COPD (Chronic Obstructive Pulmonary Disease)
CT Chest Findings
I am 45 yrs old. I have a mito. myopathy with the resp. muscle weakness. I had a CT chest last year that showed an enlarged PA and a nodule . So my pulmo. had it repeated in June. My PFT`s show a restrictive process with decreased DLCO (60`s) but have stayed stable. My MIP and MEP are very low ( 18 % & 21%). I had a RHC that was nl. Findings: Left infrahilar calcified lymph node is seen. No pericardial or pleural effusion. Main PA measures 3.6 cm. Lungs are hyperinflated. mild emphysematous changes are seen. No pneumothorax. Mild bronchial wall thickening. Again identified is a tubular/nodular opacity in the medial aspect of the LUL just superior to the hilum. An additional curvilinear tubular shaped opacity is evident in the LUL just superolateral to this lesion. Subsegmental atelectasis along the left major fissure. Calcified lymph node is seen within the LUL/ No infiltate. Additional 4 mm rounded opacity is identified in the posterior aspect of the LUL. Impression: 1. Likely scattered AVM`s of the LUL. Further evaluation with CTA of the chest is recommended. 2. Pulmonary nodule in LUL. F/u CT in 12 mos is recommended.
Now on last year`s CT , there were no AVM`s. What is a CTA? My dr, of course, has not communicated to me that this was recommended. Are AVMs dangerous in the lungs? I know people have them in their colon`s etc and they can cause bleeding. Never heard of them in the lungs. The nodule concerns me somewhat. Also even though my RHC was nl, the PA is enlarged. What are some other causes as to why this would be enlarged? The subsegmental atelectasis was present last year as well. I was told this was due to the muscle weakness. What causes bronchial wall thickening? Thanks for your time and help.
AVMs can cause bleeding in the lungs and also contribute to low blood oxygen levels. However, a diagnosis of AVM can be difficult on a standard chest CT. A CTA is a CT angiogram. This study would involve the injection of contrast material into the veins to better evaluate the blood vessels in the lungs. Such a study could help confirm or rule out AVMs. Subsegmental atelectasis could be caused by respiratory muscle weakness. The significance of an enlarged PA with a normal RHC is unclear.
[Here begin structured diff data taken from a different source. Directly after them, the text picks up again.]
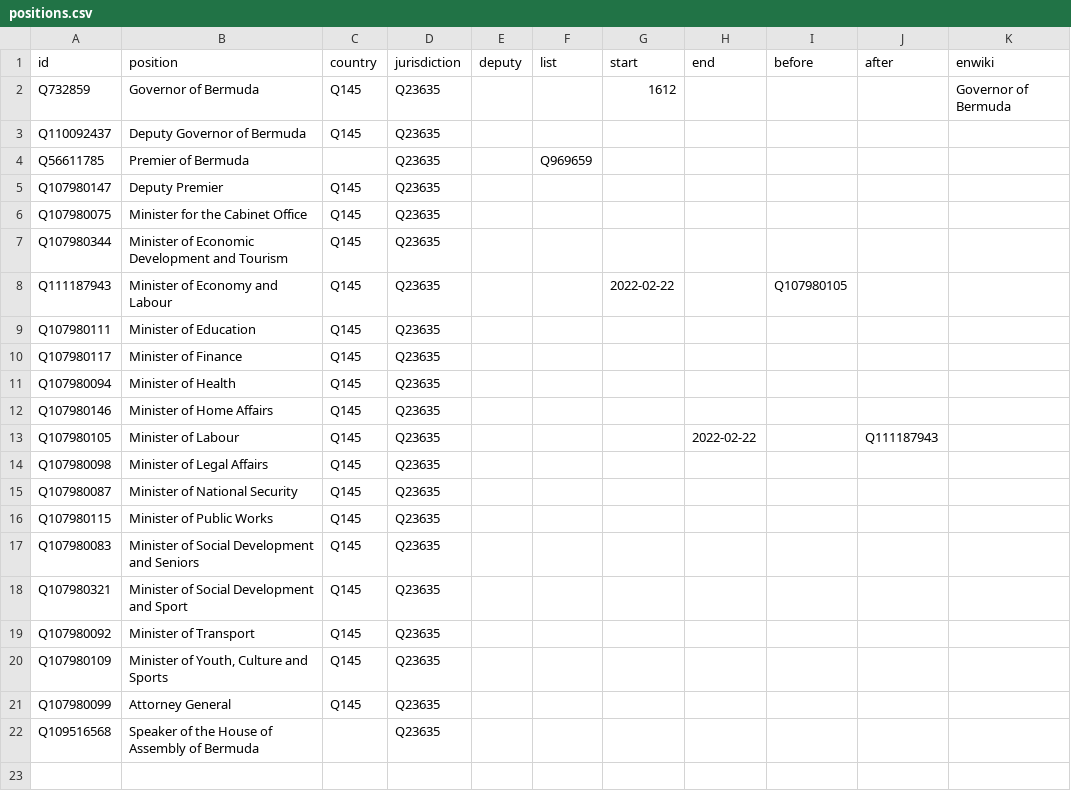
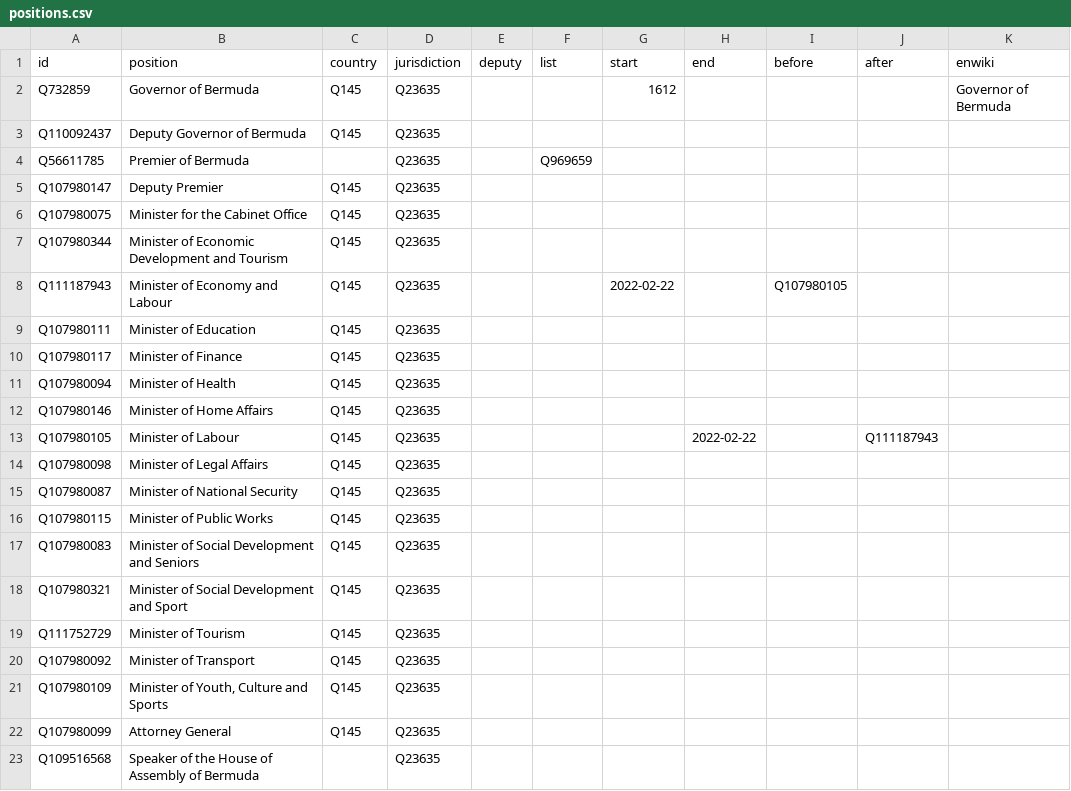
Before and after one commit to every-politician-scrapers/bermuda-cabinet, a CSV file: html/positions.csv, drawn as a sheet.

```diff
--- a/html/positions.csv
+++ b/html/positions.csv
@@ -18,2 +18,3 @@ Q107980083,Minister of Social Development and Seniors,Q145,Q23635,,,,,,,
 Q107980321,Minister of Social Development and Sport,Q145,Q23635,,,,,,,
+Q111752729,Minister of Tourism,Q145,Q23635,,,,,,,
 Q107980092,Minister of Transport,Q145,Q23635,,,,,,,
```
Also changed, not shown: html/current.csv, html/holders21.csv, 1 other file.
Bronchial wall thickening can be caused by a number of conditions, including previous pneumonia, asthma or bronchitis.
Mahasti Rittinger, RRT
Clinical Program Manager of Pulmonary, Allergy, Critical Care & Sleep
College of Medicine
The Ohio State University